### Your objective
Go through the material below, noting each line where the string "Chapter" appears, and give only the total.

### Supplied records
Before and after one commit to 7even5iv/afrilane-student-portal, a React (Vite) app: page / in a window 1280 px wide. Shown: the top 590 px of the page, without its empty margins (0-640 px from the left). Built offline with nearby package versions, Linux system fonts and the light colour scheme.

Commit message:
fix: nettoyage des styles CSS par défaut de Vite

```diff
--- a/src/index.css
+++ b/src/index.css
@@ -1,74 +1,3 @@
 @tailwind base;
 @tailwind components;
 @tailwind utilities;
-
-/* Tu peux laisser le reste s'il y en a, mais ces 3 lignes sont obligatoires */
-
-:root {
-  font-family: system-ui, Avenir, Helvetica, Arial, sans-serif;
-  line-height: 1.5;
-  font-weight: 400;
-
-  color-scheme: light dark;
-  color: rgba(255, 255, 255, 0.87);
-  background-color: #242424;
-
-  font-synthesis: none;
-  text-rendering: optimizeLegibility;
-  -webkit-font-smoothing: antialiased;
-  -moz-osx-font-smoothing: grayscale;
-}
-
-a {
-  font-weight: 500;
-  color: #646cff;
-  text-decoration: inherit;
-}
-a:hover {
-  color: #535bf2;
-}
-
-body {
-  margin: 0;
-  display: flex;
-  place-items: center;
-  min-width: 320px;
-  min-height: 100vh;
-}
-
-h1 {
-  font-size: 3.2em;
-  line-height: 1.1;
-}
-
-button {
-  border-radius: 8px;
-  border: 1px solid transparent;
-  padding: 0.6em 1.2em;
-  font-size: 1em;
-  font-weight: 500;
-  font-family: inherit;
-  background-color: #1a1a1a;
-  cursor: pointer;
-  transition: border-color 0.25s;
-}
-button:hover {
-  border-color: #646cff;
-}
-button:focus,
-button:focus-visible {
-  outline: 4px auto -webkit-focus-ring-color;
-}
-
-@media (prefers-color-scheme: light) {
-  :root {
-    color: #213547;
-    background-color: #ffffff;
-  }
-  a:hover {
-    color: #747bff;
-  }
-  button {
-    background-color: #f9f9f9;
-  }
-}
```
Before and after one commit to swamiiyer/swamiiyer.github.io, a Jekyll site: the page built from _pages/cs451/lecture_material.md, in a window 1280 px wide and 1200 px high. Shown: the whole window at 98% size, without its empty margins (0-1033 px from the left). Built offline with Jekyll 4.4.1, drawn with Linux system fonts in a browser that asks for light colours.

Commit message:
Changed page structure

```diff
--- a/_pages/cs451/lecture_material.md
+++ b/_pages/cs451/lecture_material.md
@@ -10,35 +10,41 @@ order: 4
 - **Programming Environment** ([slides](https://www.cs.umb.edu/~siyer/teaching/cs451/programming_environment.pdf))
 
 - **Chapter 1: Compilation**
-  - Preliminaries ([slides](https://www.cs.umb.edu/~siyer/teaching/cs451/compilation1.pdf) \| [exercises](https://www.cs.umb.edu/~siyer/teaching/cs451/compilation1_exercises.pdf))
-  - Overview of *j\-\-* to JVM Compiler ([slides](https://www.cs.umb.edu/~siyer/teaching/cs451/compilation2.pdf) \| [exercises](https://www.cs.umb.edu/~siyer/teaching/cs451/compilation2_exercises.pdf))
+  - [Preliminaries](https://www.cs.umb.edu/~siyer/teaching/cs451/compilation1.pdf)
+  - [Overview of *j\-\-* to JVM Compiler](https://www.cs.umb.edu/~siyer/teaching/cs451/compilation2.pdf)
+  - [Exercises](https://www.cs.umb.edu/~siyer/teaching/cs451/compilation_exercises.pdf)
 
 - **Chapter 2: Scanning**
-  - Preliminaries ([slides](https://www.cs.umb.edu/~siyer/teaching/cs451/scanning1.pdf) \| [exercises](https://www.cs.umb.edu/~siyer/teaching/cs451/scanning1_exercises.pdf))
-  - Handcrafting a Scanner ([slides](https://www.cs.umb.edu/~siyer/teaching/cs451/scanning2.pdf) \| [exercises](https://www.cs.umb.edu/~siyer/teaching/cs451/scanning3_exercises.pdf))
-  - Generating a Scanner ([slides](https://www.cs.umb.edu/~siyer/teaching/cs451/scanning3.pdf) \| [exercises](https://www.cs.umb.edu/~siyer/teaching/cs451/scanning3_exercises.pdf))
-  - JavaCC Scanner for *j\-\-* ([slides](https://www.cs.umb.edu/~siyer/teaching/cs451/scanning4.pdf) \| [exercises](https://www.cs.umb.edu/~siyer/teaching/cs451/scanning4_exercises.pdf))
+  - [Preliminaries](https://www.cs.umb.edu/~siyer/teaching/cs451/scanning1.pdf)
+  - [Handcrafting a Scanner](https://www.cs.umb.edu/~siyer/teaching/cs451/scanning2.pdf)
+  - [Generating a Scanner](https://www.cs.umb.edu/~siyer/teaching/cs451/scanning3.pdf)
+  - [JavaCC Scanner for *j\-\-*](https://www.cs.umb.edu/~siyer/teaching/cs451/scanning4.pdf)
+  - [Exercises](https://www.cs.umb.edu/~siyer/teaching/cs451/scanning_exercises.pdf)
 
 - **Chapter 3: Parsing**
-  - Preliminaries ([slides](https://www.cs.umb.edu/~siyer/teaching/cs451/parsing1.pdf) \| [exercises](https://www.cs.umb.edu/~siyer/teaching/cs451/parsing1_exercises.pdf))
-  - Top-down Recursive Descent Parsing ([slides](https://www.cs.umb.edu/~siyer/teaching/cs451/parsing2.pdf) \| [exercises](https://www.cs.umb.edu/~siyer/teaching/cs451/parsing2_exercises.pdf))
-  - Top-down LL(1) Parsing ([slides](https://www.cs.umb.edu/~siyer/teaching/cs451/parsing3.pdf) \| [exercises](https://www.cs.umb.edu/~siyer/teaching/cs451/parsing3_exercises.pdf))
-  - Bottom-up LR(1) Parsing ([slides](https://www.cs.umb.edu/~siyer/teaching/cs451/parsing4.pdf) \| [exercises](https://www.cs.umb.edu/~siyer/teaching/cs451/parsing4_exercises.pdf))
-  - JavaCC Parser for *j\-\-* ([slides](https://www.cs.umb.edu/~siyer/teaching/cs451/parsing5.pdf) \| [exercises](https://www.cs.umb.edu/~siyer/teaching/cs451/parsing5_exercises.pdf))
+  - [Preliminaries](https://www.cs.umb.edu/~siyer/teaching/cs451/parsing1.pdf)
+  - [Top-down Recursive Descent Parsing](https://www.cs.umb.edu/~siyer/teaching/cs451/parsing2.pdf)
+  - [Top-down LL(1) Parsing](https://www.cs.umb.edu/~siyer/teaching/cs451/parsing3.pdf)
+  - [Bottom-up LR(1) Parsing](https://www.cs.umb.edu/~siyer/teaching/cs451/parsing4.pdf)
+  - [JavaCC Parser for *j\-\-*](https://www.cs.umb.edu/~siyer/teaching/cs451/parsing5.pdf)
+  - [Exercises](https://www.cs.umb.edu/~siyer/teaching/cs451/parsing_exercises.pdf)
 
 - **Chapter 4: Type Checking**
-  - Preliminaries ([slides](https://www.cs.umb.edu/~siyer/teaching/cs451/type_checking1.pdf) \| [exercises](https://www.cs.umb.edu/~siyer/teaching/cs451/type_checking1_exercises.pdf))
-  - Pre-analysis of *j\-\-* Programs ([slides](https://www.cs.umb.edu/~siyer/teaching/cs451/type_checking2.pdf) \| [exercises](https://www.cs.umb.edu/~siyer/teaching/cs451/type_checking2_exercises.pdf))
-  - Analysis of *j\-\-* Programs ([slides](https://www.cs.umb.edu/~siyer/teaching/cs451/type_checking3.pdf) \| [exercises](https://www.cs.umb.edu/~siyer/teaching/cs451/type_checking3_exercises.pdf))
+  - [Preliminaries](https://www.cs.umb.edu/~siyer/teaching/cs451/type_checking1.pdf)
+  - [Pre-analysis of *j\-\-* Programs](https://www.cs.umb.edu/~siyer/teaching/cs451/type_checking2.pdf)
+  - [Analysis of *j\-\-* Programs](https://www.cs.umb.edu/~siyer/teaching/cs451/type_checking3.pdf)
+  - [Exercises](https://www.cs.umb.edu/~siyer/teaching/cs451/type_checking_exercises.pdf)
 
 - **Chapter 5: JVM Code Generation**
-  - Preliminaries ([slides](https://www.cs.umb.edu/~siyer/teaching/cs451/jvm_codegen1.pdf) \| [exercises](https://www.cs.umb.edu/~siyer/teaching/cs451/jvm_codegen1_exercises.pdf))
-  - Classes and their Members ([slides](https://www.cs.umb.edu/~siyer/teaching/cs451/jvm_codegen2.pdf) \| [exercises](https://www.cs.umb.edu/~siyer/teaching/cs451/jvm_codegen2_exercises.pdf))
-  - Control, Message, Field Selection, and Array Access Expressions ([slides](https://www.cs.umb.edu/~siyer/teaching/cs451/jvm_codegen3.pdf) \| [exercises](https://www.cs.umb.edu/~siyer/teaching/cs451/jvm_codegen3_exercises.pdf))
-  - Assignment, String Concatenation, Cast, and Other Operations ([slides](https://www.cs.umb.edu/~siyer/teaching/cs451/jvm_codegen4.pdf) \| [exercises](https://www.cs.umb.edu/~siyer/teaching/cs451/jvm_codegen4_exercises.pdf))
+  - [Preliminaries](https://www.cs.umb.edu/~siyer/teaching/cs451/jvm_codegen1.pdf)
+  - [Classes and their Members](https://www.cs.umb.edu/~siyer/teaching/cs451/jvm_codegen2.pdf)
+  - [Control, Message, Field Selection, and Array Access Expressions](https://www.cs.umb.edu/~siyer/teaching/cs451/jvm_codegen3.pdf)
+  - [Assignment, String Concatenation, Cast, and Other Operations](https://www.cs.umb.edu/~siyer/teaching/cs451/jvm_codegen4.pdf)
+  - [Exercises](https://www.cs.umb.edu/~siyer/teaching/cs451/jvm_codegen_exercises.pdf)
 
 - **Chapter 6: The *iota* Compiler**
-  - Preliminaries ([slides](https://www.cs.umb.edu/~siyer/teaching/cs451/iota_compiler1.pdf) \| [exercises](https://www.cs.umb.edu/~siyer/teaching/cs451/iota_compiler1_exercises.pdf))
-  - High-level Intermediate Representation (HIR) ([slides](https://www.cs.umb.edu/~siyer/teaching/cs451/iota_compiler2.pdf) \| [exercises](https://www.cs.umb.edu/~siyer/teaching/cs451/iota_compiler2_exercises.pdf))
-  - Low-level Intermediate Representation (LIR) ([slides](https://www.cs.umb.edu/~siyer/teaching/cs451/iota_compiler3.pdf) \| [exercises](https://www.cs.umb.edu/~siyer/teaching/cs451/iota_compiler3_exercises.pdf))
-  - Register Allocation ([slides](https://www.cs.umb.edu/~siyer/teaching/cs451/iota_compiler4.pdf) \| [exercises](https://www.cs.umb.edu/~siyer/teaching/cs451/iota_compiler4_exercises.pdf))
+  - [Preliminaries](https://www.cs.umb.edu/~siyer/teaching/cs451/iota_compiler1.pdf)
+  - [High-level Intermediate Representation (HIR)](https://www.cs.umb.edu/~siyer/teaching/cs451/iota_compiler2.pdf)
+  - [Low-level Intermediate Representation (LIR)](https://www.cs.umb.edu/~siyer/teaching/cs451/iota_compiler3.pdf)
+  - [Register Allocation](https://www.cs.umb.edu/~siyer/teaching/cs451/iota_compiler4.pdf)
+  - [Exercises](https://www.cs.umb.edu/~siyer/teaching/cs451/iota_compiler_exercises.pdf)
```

### Reply
6